§ **Problem statement**
Return the lines below that contain "before".
++++++++
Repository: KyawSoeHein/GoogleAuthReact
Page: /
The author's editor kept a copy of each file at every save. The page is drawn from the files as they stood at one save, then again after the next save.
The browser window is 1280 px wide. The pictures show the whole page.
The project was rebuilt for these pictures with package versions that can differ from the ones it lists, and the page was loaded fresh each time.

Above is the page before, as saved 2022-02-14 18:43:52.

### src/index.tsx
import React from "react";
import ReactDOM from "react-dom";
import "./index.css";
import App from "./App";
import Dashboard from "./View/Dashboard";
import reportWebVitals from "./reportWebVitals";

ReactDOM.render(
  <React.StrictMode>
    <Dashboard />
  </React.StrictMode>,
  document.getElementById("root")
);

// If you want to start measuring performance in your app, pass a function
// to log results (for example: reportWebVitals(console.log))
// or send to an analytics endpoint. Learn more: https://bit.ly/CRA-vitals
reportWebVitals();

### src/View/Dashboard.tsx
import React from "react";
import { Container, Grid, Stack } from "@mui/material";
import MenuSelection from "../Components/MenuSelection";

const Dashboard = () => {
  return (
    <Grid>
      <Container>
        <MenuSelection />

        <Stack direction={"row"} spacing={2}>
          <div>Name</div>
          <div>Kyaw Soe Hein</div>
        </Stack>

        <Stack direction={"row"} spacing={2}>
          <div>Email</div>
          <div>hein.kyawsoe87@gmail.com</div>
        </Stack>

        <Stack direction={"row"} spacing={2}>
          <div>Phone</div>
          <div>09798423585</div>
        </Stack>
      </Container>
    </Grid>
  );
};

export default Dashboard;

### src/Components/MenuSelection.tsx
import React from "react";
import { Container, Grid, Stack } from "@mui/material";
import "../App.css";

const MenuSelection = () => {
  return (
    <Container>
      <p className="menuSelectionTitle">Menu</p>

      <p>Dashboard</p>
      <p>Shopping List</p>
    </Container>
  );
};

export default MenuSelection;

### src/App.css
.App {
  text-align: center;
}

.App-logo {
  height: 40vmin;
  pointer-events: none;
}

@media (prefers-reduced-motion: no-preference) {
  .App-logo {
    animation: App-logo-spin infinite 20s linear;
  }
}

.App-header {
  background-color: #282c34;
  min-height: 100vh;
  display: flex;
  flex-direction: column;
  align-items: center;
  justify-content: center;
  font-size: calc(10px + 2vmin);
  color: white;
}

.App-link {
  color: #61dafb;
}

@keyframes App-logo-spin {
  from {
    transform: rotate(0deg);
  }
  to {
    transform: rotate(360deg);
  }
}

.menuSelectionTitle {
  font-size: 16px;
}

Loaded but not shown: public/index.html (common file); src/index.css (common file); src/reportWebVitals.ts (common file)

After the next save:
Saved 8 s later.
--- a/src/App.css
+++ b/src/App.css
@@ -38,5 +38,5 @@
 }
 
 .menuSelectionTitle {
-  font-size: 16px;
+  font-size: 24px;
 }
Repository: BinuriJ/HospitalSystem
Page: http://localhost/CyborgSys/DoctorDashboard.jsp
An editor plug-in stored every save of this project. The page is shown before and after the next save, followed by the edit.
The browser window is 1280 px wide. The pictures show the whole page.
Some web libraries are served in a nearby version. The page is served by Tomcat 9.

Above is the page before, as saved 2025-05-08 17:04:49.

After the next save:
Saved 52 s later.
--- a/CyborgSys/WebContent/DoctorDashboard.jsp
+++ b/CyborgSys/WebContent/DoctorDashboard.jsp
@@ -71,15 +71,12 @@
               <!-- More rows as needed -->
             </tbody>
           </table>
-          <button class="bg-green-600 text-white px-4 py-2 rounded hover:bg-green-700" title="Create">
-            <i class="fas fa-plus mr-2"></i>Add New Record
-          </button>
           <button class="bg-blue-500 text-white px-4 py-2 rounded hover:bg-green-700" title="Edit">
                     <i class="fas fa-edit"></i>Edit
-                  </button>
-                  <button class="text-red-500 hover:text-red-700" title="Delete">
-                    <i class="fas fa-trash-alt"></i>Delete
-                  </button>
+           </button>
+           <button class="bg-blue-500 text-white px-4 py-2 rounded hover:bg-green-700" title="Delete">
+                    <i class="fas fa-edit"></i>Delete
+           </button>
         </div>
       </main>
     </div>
++++++++
§ **Solution to this task**
Above is the page before, as saved 2022-02-14 18:43:52.
An editor plug-in stored every save of this project. The page is shown before and after the next save, followed by the edit.
Above is the page before, as saved 2025-05-08 17:04:49.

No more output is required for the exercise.